This particular Electric Forest Music Festival seemed to be a very close and intimate series of perfomances for long time host String Cheese Incident. They provided the most memorable moment and possibly the heaviest but most positive moment of the entire festival. If one takes into consideration that the conundrum with SFX and Double JJ Ranch could produce a significant amount of change for Electric Forest, maybe a change greater than or equal to the transition of Rothbury into Electric Forest, and for better or for worse, it made the vibe this year bittersweet.

With that said the most heart felt moment this year gave smiles, goosebumps, a lump in the throat, and tears in the eyes. Bill Nershi’s older brother and10499583_751630158223096_6813051055574937911_o longtime Telluride resident J.R. Nershi passed away. On the last night of the festival, June 29th, Cheese dedicated Just Passing Through to Nershi’s brother. The love and light hung thick throughout the entire weekend but shined brightest on that night’s performance. The Nershi family has Sensible Reason’s love and condolences.

Cheese helped us celebrate life by bringing festival goers the best moment of the weekend. The Lauryn Hill Incident had enough soul in it to last us through the apocalypse. And if that wasn’t enough, the best true moment of the entire weekend was when Stephen Marley came out to play Jammin‘ by Bob Marley– another case of paying homage to loved ones in the musical community. It was a historical moment in music that can’t be replicated and could quite possibly never happen again. However the set is not available online presumably because of copyright issues. The Live Cheese website simply says “Unfortunately the Lauryn Hill Incident is not available for download. We have released the rest of this show at a discounted price.” But thankfully there is technology and the video can be seen below. The rest of the String Cheese sets are available here.

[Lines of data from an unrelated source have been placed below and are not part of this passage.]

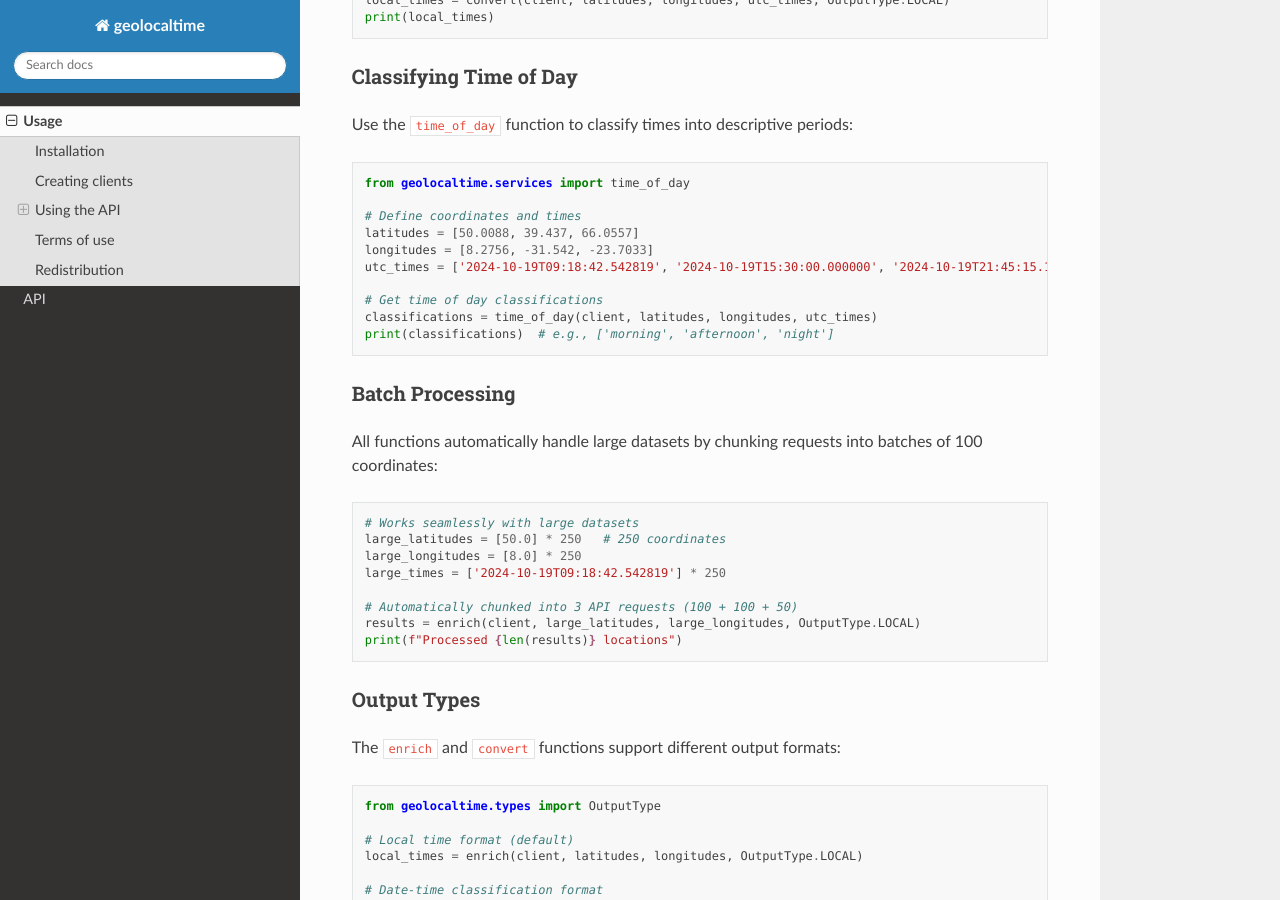
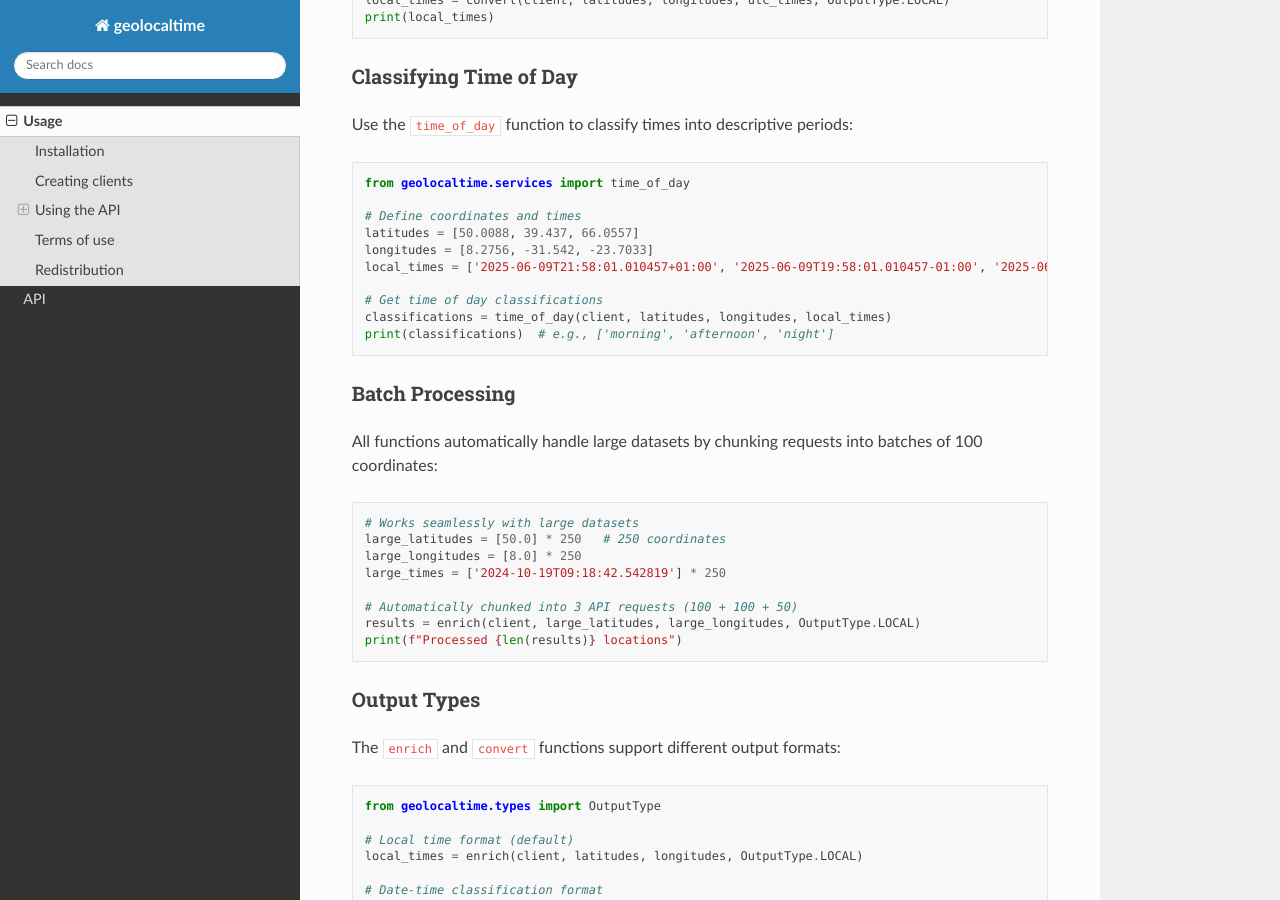
Before and after one commit to Geospatial-AI-DE/geolocaltime-py, a Sphinx documentation site: the page built from docs/source/usage.rst, in a window 1280 px wide and 900 px high, scrolled down 1487 px. Built offline with Sphinx 7.4.7 and the Read the Docs theme 3.1.0, drawn with Linux system fonts in a browser that asks for light colours.

Commit message:
Update usage examples to use local times in time_of_day function

```diff
--- a/docs/source/usage.rst
+++ b/docs/source/usage.rst
@@ -84,10 +84,10 @@ Use the ``time_of_day`` function to classify times into descriptive periods:
    # Define coordinates and times
    latitudes = [50.0088, 39.437, 66.0557]
    longitudes = [8.2756, -31.542, -23.7033]
-   utc_times = ['2024-10-19T09:18:42.542819', '2024-10-19T15:30:00.000000', '2024-10-19T21:45:15.123456']
+   local_times = ['2025-06-09T21:58:01.010457+01:00', '2025-06-09T19:58:01.010457-01:00', '2025-06-09T20:58:01.010457+00:00']
 
    # Get time of day classifications
-   classifications = time_of_day(client, latitudes, longitudes, utc_times)
+   classifications = time_of_day(client, latitudes, longitudes, local_times)
    print(classifications)  # e.g., ['morning', 'afternoon', 'night']
 
 Batch Processing
```
Also changed, not shown: README.md (+2 -1 lines), 1 other file.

The Electric Forest late bloomer Umphrey’s Mcgee also provided two nights of pure extravaganza by kicking off with a mind spinning set that probably needs a map and a professional navigator in order to understand the progression of music that was delivered at a rapid rate. To take a quick glance at the first night’s set looks a little like this; Slacker>Dear Lord>Slacker; Ja Junk; then Hurt Bird Bath>Onward and Upward>Hurt Bird Bath>Come as Your Kids (which is the alternating chorus and melody of MGMT’s Kids and Nirvana’s Come as You Are).

The band was just about to release their album about two days after Electric Forest. It was prime time to show off their new licks in front of a home-town crowd in a beautiful setting that is practically Jake Cinninger’s backyard. They played most of the cuts from the new album Similar Skin including The Linear, Similar Skin, and Puppet String among many others. The sets from that weekend can be purchased here.

The electronic music at the festival was nothing short of spectacular. Honorable mentions go out to Tycho, Zoogma, Steve Angello, and Andy C. Tycho’s hybrid style that seems to land softly between STS9 and Lotus fit the Electric Forest vibe and due to scheduling conflicts with the Lauryn Hill Incident it was worth leaving early to catch the end of Tycho’s beautifully abstract set. Zoogma kept things boogying in the daytime heat but there is something that gives the impression that they will be seeing night slots at festivals very soon.

10383811_750853108300801_8561368559254731826_oSteve Angello’s set was nothing short of extraordinary showmanship. If the continuous rise and fall of house beats and soaring melodies weren’t enough to get the feet moving then the 30 foot flames and confetti cannons had the final say and dictated physical participation. Andy C’s set was full of classics, that had unfortunately been played by dj’s during that weekend prior to his performance at the festival but that is the price to pay for being one of the godfathers of drum and bass. It was great to see so many dj’s pay homage but from a personal standpoint it kind of took the punch out of the original creator. Andy C is a great personality and Sensible Reason was graced with his presence for an interview at the festival. Check it out here.

Sensible Reason also had a photographer on site so be sure to live vicariously through us and check out the collection below and view the full album here. Now lets all do the Sherwood dance in hopes that it will grace us with another electrified experience next year.

 

Sean Hersch

Hello my name is Sean Hersch. I grew up all around the United States and finally settled down in central Illinois for the latter half of my early education. I went to college at Southern Illinois University Carbondale and received a bachelor's degree in Journalsim as well as a minor in History and Philosophy. After living in Carbondale for four and a half years I plan to travel to the West Coast in search of a new career path. I love photography as much as I love to write and those are the talents I plan to develop into professionalism over the next year.

You may also like...